Option 3 – Financing the Vehicle

Pros: Financing a vehicle allows you to make monthly payments but own the vehicle in the end. Unlike leasing, you can typically negotiate with the dealership on the final price.

Cons: Usually, you are borrowing at a higher interest rate. It is important to remember that credit history and score are factors in your interest rate and your monthly payment. If you have a poor credit history, you will either need to retain a cosigner or have a significantly higher monthly payment.

New vs. Used Vehicle

Again, let us pretend we are still in a situation where cars are not scarce and prices are not sky high. A used vehicle may likely be the best option out there if you understand the risks.
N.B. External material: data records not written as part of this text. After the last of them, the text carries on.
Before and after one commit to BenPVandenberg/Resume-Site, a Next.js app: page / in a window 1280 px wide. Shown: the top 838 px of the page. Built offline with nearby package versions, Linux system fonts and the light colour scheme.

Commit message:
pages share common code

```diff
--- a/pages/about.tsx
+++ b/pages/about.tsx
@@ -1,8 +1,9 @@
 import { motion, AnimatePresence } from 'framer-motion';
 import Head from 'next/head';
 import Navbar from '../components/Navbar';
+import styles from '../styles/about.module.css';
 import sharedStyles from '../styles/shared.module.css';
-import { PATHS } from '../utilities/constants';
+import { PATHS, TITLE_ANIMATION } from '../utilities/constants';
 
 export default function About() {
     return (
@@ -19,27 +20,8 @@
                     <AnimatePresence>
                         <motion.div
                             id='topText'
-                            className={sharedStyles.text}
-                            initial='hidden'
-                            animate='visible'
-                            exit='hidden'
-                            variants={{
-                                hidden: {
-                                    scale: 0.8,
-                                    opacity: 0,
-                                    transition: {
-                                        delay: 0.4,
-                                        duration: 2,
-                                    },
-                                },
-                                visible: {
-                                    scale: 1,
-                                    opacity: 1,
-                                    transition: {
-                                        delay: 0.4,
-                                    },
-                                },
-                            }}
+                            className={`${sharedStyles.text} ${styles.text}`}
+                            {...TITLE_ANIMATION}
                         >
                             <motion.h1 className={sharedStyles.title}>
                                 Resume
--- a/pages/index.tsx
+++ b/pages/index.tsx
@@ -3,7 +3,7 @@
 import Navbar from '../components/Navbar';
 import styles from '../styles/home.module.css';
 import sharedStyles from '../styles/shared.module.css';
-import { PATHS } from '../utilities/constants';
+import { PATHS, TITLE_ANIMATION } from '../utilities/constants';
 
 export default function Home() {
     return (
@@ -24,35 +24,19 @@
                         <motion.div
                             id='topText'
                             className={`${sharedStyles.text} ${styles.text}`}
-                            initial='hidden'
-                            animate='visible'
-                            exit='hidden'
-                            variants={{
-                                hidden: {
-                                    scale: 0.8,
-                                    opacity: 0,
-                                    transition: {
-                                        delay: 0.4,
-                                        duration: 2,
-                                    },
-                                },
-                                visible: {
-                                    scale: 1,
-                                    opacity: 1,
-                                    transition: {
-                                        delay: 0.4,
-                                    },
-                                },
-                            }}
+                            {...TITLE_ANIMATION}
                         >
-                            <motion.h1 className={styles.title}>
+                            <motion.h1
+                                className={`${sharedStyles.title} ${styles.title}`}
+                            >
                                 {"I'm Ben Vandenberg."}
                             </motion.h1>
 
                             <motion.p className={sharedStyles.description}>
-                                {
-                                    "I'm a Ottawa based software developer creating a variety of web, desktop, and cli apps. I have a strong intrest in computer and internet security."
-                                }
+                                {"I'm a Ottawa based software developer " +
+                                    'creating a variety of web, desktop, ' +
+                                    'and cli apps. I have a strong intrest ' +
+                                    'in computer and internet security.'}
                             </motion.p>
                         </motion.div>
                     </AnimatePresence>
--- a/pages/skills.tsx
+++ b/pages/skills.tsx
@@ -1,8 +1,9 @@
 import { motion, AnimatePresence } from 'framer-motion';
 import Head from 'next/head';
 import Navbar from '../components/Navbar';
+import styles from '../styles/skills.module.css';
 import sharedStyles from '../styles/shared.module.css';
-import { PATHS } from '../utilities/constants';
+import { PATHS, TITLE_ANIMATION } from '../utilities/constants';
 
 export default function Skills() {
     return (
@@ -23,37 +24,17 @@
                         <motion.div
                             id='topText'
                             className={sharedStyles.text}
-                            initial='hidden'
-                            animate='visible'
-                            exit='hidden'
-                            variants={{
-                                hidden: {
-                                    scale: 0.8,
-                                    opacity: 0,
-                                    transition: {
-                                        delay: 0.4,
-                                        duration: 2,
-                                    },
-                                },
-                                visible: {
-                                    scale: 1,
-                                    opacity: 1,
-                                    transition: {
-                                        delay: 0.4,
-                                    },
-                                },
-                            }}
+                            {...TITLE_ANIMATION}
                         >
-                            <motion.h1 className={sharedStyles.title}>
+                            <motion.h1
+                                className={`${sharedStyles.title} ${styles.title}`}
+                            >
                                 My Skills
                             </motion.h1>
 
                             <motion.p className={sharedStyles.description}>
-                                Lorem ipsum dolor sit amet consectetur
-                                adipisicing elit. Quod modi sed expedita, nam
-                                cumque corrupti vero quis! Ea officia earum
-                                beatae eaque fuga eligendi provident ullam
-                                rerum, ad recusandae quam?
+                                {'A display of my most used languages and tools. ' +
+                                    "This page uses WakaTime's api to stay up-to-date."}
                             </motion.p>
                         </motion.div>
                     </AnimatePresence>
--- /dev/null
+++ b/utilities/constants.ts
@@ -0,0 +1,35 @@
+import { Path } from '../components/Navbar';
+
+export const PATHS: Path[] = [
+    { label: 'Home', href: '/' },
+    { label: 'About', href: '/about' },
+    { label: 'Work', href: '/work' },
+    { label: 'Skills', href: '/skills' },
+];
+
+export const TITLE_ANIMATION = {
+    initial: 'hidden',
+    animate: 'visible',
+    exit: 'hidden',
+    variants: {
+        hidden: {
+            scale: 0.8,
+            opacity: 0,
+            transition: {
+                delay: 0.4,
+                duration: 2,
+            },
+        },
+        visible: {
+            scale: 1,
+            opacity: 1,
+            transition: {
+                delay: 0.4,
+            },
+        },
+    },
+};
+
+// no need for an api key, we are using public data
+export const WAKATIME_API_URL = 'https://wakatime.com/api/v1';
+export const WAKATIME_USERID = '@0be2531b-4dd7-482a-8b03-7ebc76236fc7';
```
If you are someone that believes in the principle of paying cash for vehicles, no monthly payments, and not spending an outrageous amount of money outright, I would highly recommend buying a used vehicle. Many see used vehicles as a “money pit,” but most of the time, if you are taking care of routine maintenance, a used car can last a lot longer than most people expect. The downside to owning a used car is that you do not have a car warranty that comes with the purchase and provides more of a risk assumption model on the part of the consumer. Even still, most car warranties do not cover most of what you need when you have to use them.

Action Steps

In a more realistic scenario, if you do not have to buy a car right now, I would highly recommend waiting as long as possible, or at least until car prices begin to stabilize again. If you have an older vehicle, continue to do routine maintenance and required repairs and save up as much cash as you can to lower the price when you do need to buy a vehicle. If you know you want to finance a new vehicle at some point, take the time now to practice budgeting for the monthly payment you can afford vs. getting pressured into buying something you cannot afford. This practice will allow you to determine your comfortability level with a monthly payment and will allow you much more clarity when you go to find a car to purchase. Personally, I do not recommend a vehicle lease unless you want to continue to lease vehicles for an extended period of time with a low probability of buying a vehicle at some point. Although it may sound nice to get a new car every couple of years, it is simply not the best financial option on the market today. Thankfully, the current scenario will not be like this forever. Regardless of the situation, it is always best to be patient, research the best deal, ask for guidance from trusted, and do not make rash decisions on purchasing a vehicle – your wallet will thank you.